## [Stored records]

= = = =

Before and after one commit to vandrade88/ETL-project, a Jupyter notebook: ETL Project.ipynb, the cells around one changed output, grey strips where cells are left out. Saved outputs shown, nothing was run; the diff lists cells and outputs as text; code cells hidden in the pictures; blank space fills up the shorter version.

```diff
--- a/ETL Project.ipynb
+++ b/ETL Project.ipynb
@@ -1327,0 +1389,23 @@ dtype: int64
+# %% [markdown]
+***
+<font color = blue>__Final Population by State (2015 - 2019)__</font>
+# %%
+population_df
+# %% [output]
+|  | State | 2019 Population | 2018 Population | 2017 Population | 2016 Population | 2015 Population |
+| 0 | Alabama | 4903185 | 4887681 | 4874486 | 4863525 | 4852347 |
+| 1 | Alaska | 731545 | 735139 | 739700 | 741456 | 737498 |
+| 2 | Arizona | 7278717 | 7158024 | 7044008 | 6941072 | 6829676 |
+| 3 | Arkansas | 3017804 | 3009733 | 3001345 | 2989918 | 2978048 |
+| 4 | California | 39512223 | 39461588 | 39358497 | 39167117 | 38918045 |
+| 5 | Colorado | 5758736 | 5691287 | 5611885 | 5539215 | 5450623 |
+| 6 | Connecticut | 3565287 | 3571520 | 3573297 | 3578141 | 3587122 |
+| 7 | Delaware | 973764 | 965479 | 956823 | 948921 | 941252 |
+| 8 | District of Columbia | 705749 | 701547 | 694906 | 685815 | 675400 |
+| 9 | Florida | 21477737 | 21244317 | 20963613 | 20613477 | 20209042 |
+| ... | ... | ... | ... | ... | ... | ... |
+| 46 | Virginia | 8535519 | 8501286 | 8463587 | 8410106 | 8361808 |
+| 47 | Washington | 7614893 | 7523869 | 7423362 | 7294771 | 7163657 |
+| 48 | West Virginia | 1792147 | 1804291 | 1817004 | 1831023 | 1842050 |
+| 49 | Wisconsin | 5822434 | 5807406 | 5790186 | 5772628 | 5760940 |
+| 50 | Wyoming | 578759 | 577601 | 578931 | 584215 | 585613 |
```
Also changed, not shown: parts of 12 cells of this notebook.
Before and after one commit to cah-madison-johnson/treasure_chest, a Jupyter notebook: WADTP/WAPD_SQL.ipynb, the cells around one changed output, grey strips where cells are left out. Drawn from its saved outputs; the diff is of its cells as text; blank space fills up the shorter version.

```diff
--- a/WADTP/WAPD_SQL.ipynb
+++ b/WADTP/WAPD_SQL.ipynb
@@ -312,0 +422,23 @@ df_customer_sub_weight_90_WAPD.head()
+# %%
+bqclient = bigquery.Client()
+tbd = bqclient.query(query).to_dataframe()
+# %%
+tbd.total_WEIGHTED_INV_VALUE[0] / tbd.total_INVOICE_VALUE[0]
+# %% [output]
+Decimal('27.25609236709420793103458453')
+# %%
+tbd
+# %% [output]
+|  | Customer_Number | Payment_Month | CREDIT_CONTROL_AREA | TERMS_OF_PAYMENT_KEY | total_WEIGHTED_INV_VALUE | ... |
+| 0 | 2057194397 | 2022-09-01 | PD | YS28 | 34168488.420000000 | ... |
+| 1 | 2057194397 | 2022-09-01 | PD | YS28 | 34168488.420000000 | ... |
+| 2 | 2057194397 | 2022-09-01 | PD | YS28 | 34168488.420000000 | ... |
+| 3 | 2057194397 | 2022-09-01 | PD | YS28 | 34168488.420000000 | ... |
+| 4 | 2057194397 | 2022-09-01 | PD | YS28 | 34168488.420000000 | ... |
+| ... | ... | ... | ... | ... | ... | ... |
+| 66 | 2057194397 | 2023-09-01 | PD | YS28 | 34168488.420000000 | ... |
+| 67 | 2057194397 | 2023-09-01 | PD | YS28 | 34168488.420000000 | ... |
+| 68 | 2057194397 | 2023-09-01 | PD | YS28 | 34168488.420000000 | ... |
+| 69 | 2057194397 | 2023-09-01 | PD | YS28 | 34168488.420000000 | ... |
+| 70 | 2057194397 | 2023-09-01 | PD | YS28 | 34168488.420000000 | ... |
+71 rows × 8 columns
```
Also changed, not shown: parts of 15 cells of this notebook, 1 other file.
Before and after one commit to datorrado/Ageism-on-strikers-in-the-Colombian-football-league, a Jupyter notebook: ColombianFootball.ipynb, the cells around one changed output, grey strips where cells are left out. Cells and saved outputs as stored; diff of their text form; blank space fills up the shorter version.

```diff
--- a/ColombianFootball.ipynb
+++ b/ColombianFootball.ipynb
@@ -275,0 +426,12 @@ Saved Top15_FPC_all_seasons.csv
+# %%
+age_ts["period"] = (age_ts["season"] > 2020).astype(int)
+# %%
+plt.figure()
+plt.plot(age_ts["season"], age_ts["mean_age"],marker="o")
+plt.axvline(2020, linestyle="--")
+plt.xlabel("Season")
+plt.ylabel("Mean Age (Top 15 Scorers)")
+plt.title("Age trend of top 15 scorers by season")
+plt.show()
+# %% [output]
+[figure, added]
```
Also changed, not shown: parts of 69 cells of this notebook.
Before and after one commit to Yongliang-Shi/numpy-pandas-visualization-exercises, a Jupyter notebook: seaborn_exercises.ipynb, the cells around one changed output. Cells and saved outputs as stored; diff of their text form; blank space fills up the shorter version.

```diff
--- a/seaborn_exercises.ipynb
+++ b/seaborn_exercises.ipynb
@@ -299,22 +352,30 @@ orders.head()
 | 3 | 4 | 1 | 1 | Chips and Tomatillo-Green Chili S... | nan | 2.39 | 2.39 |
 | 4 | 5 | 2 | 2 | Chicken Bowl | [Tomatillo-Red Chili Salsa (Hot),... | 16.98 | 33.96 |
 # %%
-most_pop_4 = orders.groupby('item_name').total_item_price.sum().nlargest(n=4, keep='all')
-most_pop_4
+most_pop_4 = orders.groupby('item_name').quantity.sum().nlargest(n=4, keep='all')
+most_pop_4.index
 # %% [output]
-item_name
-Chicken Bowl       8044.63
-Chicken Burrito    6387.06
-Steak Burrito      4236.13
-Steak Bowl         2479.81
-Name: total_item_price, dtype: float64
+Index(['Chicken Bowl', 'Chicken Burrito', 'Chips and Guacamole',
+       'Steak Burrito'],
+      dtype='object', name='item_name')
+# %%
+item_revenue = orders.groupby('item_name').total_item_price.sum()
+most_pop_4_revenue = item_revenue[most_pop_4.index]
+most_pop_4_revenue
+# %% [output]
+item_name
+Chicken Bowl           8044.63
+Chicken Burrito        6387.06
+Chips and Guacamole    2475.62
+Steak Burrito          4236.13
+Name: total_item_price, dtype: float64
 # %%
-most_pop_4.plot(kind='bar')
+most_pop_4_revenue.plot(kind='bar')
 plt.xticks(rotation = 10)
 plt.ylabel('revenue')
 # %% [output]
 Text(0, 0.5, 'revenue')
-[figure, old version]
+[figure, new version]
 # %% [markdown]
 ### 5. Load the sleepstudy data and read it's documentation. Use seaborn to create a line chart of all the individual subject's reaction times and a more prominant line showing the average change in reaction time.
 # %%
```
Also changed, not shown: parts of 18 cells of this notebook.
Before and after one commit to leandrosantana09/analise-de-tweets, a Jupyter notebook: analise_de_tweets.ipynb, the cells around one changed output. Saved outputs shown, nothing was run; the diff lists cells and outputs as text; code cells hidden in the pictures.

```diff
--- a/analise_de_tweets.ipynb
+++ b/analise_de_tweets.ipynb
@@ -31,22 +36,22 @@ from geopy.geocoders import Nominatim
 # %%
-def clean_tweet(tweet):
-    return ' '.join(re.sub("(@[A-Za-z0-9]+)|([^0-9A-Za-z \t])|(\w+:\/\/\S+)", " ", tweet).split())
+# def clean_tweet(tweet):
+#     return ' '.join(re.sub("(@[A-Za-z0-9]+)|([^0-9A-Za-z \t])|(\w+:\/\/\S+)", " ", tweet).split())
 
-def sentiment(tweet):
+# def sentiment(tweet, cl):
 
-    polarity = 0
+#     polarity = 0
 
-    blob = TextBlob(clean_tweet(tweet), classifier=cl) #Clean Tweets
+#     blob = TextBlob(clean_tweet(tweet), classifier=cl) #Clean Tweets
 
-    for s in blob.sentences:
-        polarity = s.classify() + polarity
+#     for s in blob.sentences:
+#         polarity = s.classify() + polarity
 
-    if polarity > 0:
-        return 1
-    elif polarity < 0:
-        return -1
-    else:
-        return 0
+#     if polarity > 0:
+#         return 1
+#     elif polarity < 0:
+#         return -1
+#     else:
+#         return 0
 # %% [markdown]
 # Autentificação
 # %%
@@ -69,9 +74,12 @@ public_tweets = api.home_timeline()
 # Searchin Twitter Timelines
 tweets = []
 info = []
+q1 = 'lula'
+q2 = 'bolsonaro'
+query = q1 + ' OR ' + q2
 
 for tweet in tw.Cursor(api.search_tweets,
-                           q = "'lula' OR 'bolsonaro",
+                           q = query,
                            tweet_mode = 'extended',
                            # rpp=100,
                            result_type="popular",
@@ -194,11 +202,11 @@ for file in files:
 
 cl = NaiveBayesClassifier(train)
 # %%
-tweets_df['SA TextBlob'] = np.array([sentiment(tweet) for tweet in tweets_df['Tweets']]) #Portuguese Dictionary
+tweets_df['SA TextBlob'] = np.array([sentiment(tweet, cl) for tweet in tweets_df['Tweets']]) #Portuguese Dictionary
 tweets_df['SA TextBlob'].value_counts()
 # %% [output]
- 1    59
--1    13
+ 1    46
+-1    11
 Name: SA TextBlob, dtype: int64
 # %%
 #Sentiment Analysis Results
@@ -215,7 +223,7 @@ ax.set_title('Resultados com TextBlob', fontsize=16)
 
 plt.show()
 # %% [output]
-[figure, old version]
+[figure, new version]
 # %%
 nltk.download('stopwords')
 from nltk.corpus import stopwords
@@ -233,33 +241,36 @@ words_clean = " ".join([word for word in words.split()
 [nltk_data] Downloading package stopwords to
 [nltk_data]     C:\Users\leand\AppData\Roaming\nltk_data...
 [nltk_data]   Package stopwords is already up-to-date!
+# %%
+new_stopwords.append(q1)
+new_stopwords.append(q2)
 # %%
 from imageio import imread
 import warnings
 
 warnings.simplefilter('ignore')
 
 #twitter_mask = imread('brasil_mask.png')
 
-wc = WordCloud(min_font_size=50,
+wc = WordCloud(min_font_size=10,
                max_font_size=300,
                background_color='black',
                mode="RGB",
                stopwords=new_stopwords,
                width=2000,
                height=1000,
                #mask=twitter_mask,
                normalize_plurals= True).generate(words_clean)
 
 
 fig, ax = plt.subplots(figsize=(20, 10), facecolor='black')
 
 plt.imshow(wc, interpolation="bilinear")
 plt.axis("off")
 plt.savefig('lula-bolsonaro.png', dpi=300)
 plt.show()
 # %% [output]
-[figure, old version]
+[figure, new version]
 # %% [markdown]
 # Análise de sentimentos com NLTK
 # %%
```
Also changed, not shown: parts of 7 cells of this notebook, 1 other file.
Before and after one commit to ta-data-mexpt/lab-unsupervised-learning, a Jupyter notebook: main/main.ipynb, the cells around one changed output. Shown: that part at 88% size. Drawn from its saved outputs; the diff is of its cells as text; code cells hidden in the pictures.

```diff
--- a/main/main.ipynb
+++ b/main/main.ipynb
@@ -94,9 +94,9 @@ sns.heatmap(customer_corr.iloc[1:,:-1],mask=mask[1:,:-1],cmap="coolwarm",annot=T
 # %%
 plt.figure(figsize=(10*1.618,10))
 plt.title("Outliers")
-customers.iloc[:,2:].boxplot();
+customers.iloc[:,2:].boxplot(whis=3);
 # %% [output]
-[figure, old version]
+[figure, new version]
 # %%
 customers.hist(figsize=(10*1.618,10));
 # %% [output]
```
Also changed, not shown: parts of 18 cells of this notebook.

= = = =

## [Action item]
Whenever "iloc" occurs in a line of the entries, copy that line.

## [Solution to this exercise]
@@ -94,9 +94,9 @@ sns.heatmap(customer_corr.iloc[1:,:-1],mask=mask[1:,:-1],cmap="coolwarm",annot=T
-customers.iloc[:,2:].boxplot();
+customers.iloc[:,2:].boxplot(whis=3);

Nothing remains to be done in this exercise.